Brigadier General Manaf Tlass, a son of former defence minister Mustafa Tlass and a former commander of an elite Republican Guard unit in Syria, confirmed his defection from the Baath controlled regime in Damascus. Although the renegade officer allegedly arrived in Paris at least two weeks ago, the mystery surrounding his intentions were finally clarified only last Tuesday, when he read a statement on the television network Al Arabiya.
“Our revolution should be against corruption and oppressors, but without destroying the social fabric, for Syria is bigger than individuals,” he insisted, which was interpFreted as a disavowal of the ruling family in general and President Bashar Al Assad in particular. Because Bashar and Manaf grew up together, and presumably trusted each other through thick and thin, the defection was a severe blow.
As the highest ranking member of the president’s inner circle, the 48-year-old debonair officer took his time to prepare his exit, and may have joined his father in Paris. Initial reports suggested that he defected to Turkey in early July, 2012, along with 23 other officers after Damascus suspected he contacted leading opposition figures.
More recent but unconfirmed reports implied that he first crossed the border into north Lebanon several weeks ago, and hid with a Christian family in the Kisrwan region, while preparations were made to “fly” him out to Cyprus on a helicopter from a foreign embassy that allowed him to avoid travel through the Beirut International Airport. In the event, his wife Tala Khayr — the daughter of a renowned Damascus intellectual and the granddaughter of the nationalist businessman Adeb Khayr — and his son Ahmad were in Lebanon when Manaf Tlass “left” Damascus, before they too went to France.
The Tlass family, which hailed from Rastan (near Homs), was one of Syria’s prominent Sunni Muslim dynasties with various members serving Ottoman suzerains as well as French occupiers in the aftermath of the First World War. Manaf’s father, Mustafa, befriended Hafez Al Assad at the military academy in Homs, before the two officers served together in Cairo during the ill-fated 1958-1961 merger between Syria and Egypt in the United Arab Republic. Close friendships developed over time, including when Mustafa smuggled Hafez’s wife and sons to Damascus, after Jamal Abdul Nasser briefly imprisoned the Syrian at the break-up of the union.

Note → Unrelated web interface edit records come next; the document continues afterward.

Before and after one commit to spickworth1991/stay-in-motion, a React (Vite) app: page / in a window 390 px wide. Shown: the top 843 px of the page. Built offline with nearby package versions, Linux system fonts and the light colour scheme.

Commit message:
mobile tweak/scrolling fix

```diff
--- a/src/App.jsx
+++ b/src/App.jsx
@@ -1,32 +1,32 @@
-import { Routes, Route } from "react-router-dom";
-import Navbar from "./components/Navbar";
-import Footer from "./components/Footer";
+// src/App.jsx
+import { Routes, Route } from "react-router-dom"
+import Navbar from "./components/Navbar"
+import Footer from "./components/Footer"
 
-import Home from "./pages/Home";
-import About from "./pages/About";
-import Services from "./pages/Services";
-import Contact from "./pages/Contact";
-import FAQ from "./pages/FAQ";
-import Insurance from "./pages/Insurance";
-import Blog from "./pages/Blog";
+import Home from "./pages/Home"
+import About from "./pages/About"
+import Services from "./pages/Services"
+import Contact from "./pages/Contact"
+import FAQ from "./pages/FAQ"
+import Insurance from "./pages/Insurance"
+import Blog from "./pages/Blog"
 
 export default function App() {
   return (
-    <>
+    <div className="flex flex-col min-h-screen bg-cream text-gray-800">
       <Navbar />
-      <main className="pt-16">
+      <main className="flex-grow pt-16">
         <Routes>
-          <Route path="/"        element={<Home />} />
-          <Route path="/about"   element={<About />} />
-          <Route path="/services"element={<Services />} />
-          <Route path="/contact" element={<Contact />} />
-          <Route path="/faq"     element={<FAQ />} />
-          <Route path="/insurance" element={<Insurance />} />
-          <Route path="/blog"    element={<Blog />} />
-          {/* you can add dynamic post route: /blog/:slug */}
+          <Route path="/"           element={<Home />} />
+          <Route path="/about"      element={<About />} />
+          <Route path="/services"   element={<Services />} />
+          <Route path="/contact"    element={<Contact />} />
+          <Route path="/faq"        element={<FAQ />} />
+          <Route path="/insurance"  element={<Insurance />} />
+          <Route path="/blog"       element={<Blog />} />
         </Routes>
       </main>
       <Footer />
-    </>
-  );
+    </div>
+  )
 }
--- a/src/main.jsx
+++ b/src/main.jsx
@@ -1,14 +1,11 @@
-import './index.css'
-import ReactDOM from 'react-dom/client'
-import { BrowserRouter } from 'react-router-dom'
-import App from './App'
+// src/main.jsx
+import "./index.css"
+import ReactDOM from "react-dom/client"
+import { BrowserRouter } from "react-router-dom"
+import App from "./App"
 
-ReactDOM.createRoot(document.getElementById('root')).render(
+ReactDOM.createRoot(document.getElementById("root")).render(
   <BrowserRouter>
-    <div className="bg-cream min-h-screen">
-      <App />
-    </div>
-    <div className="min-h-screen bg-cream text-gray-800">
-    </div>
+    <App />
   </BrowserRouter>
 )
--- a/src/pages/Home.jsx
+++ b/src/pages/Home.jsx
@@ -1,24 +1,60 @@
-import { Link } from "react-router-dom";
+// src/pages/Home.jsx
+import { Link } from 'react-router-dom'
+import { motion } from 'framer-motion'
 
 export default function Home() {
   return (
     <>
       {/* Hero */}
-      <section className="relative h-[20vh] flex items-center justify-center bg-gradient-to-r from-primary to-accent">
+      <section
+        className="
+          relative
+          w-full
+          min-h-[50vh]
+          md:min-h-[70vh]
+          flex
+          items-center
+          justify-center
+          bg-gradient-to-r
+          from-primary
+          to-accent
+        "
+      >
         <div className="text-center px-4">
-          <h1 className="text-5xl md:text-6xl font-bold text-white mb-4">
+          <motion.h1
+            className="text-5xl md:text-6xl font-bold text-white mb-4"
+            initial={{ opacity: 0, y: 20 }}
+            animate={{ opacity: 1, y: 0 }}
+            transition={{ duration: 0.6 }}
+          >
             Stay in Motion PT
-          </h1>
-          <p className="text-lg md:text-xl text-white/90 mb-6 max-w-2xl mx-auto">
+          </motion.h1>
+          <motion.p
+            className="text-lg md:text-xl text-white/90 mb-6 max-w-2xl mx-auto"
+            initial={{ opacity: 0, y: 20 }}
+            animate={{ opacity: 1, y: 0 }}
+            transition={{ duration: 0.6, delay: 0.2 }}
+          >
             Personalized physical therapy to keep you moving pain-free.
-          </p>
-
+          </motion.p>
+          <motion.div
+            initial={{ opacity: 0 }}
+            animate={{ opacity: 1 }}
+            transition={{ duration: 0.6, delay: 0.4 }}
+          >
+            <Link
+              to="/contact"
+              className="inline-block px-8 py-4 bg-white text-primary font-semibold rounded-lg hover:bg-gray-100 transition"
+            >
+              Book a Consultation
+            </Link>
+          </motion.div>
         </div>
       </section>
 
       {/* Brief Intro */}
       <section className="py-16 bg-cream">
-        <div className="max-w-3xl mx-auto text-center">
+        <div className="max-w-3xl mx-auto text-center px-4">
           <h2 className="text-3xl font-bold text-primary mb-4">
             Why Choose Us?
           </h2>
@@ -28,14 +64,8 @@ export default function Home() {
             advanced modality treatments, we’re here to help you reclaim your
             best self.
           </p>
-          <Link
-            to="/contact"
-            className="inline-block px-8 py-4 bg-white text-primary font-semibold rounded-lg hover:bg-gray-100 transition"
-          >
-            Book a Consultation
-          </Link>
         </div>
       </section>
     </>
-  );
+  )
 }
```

Manaf was Born in Rastan in 1964 to Mustafa and Lamia Al Jabiri who hailed from an aristocratic Aleppo family. His brother, Firas, a leading businessman and his two sisters, Nahid, the spouse of the late Syrian-Saudi arms merchant Akram Ojjeh, and Sarya, who married into a prominent Lebanese family from Baalbek, were all active Baath Party members. Manaf became a member of the Central Committee in 2000 and stood by Bashar, a military academy classmate. After 2000, Manaf became Bashar’s confidant and helped the inexperienced head of state secure his base within the critical Sunni merchant classes.
Optimistic about the future of the country, the Tlass clan assumed that Bashar Al Assad would advocate and introduce political reforms, which was why they stood by Damascus. Although the president ousted Mustafa from any state responsibilities in May 2002, allegedly on Assef Shawkat’s recommendation, Manaf continued to enjoy Bashar’s confidence. He was rewarded for his loyalty and promoted to a one-star general in the Republican Guards.
As the violence increased, Manaf objected to the wholesale destruction that befell Syria, including on his hometown of Rastan where various massacres cost dearly. He was allegedly one of the first government officials to meet with the opposition in March 2011, ostensibly with the president’s consent, to open a dialogue and find a political solution. Whether these efforts raised suspicions and led to his house arrest from May 2011 until his defection could not be confirmed.
After President Francois Hollande confirmed Manaf was in Paris on July 2012, French Foreign Minister Laurent Fabius asserted that the former officer met with members of the Syrian National Council to plan for the future. In his Al Arabiya statement, Manaf called on Syrians to unite and to look towards a post-revolutionary Syria. He called on the “Honourable Syrian army officers… not [to] accept the criminal acts,” and to allow him “to serve Syria after [President Bashar] Al Assad’s era.”
In clear terms that did not hide his ambitions, Manaf stressed that everyone “must unite to serve Syria and promote stability in the country”. He repeated: “Allow me to call on a united Syria, the new Syria... [that] should not be built on revenge, exclusion or monopoly.”
Although he did not blame troops who were still loyal to the Baath regime, he nevertheless placed his cards on the table, as he added: “Whatever mistakes made by some members of the Syrian Arab Army... those honourable troops who have not partaken in the killing... are the extension of the Free Syrian Army.”
It was clear that he at least saw a role for himself in the nation’s next chapter.
Dr Joseph A. Kechichian is the author of the forthcoming Legal and Political Reforms in Saudi Arabia (Routledge, 2012).